WHAT TO WORK ON:
What is needed is each line of the data below that holds the string "parts".

DATA SUPPLIED:
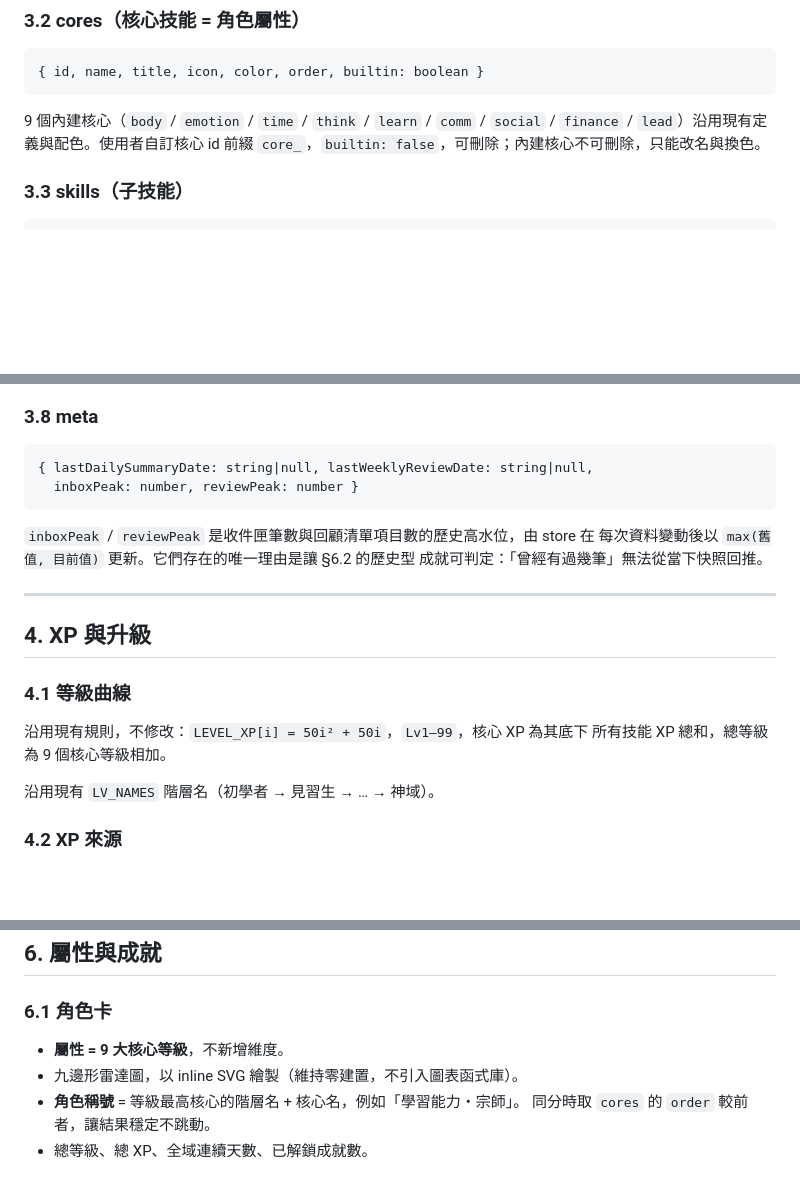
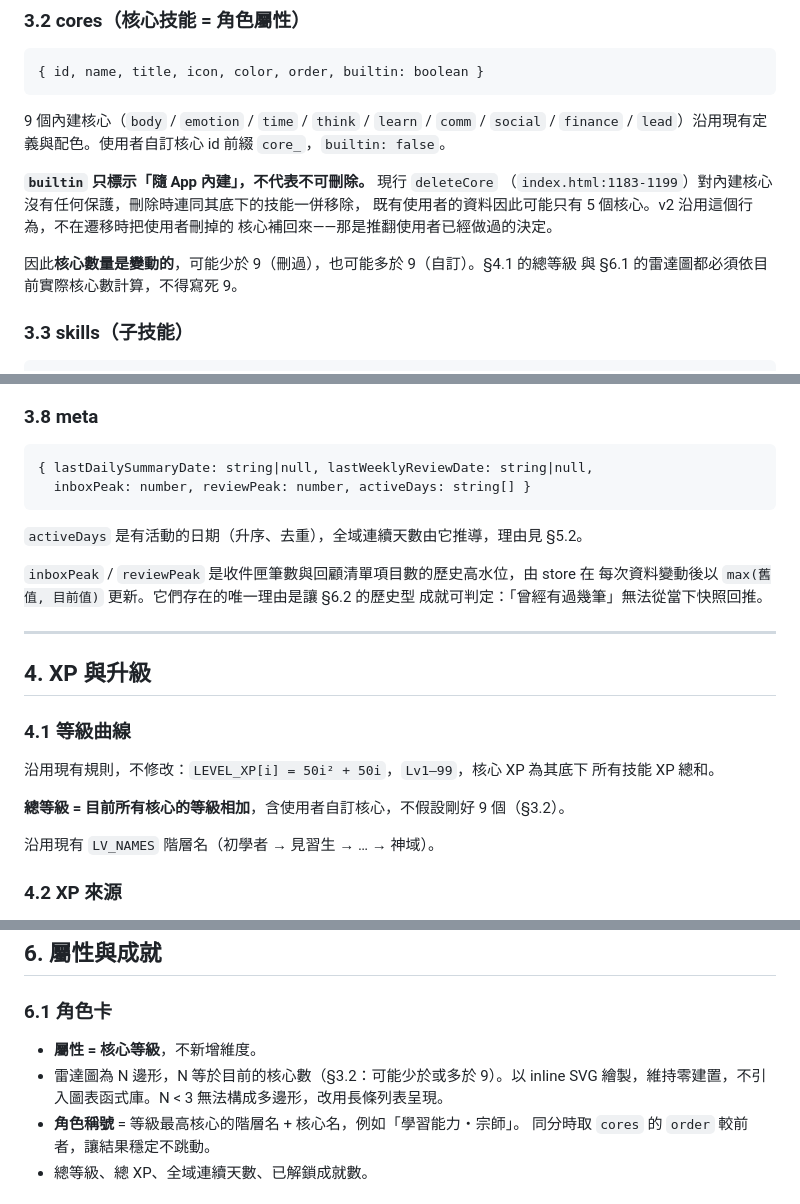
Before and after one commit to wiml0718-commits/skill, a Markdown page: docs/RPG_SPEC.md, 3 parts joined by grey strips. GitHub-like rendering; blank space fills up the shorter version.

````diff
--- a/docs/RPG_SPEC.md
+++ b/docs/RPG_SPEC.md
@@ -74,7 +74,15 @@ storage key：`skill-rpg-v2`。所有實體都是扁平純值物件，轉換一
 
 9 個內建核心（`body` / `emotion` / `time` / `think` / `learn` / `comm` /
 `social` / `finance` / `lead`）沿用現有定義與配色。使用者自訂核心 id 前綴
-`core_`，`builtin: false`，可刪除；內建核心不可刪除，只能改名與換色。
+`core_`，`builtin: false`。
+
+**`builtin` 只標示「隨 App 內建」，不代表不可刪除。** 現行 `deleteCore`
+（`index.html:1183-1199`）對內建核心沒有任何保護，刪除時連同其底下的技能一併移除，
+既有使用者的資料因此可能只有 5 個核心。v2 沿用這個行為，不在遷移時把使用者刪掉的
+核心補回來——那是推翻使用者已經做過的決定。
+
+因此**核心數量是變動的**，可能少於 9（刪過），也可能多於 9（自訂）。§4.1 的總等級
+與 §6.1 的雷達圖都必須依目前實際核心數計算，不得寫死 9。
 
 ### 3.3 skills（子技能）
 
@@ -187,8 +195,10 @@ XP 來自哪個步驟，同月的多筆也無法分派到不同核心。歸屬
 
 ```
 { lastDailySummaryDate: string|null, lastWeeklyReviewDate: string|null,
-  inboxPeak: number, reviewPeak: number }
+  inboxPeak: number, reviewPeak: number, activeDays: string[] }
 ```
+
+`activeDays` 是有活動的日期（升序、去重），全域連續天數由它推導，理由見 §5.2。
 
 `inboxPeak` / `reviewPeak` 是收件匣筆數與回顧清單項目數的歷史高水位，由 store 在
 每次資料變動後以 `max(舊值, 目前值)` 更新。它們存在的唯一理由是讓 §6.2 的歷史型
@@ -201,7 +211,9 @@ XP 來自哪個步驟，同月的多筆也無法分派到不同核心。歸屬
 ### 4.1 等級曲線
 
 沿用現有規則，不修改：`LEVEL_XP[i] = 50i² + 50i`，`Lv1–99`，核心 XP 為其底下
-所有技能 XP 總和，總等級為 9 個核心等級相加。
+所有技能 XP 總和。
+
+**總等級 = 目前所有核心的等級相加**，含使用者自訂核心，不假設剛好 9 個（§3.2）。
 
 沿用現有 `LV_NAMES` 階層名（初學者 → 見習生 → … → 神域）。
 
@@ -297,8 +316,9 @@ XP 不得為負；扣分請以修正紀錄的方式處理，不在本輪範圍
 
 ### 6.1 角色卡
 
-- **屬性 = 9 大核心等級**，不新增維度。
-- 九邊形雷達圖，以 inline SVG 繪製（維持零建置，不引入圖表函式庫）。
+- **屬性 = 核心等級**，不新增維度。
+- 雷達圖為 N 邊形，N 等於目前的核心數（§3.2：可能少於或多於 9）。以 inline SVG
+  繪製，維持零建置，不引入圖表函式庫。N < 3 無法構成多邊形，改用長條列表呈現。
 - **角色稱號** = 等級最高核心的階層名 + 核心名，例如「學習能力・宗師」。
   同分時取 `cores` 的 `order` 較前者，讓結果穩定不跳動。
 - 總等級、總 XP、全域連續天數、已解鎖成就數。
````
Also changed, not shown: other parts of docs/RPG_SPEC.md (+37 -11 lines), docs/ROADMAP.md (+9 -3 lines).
---
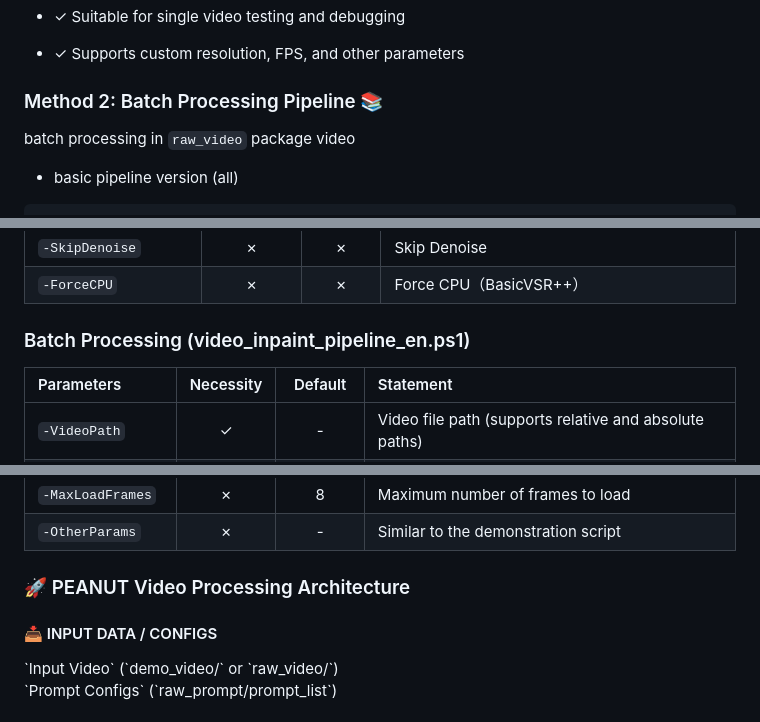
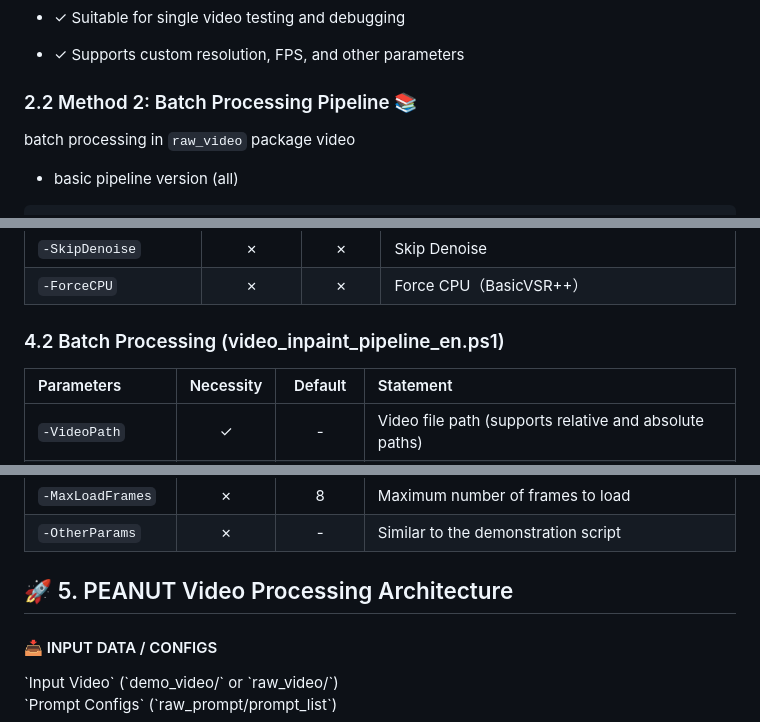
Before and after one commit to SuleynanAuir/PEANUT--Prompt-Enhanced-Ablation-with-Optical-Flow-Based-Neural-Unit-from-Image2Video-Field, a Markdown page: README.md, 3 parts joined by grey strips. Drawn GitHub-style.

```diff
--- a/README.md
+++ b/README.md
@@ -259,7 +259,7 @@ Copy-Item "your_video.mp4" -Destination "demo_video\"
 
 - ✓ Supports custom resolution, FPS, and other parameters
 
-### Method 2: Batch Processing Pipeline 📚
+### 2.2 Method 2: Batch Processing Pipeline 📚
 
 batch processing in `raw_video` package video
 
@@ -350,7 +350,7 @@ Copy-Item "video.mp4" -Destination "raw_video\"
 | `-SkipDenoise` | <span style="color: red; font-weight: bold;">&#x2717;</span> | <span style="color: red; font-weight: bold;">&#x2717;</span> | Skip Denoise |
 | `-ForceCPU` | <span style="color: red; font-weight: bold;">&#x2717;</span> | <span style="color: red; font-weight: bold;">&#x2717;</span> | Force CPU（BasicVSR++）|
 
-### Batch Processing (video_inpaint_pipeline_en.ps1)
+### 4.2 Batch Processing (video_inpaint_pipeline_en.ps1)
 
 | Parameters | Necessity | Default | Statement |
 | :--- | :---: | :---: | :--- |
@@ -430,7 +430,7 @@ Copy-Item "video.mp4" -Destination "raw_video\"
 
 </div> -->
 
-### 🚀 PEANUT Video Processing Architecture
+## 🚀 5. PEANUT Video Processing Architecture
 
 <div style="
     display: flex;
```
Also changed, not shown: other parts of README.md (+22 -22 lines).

WRITTEN SOLUTION:
Before and after one commit to wiml0718-commits/skill, a Markdown page: docs/RPG_SPEC.md, 3 parts joined by grey strips. GitHub-like rendering; blank space fills up the shorter version.
Also changed, not shown: other parts of docs/RPG_SPEC.md (+37 -11 lines), docs/ROADMAP.md (+9 -3 lines).
Before and after one commit to SuleynanAuir/PEANUT--Prompt-Enhanced-Ablation-with-Optical-Flow-Based-Neural-Unit-from-Image2Video-Field, a Markdown page: README.md, 3 parts joined by grey strips. Drawn GitHub-style.
Also changed, not shown: other parts of README.md (+22 -22 lines).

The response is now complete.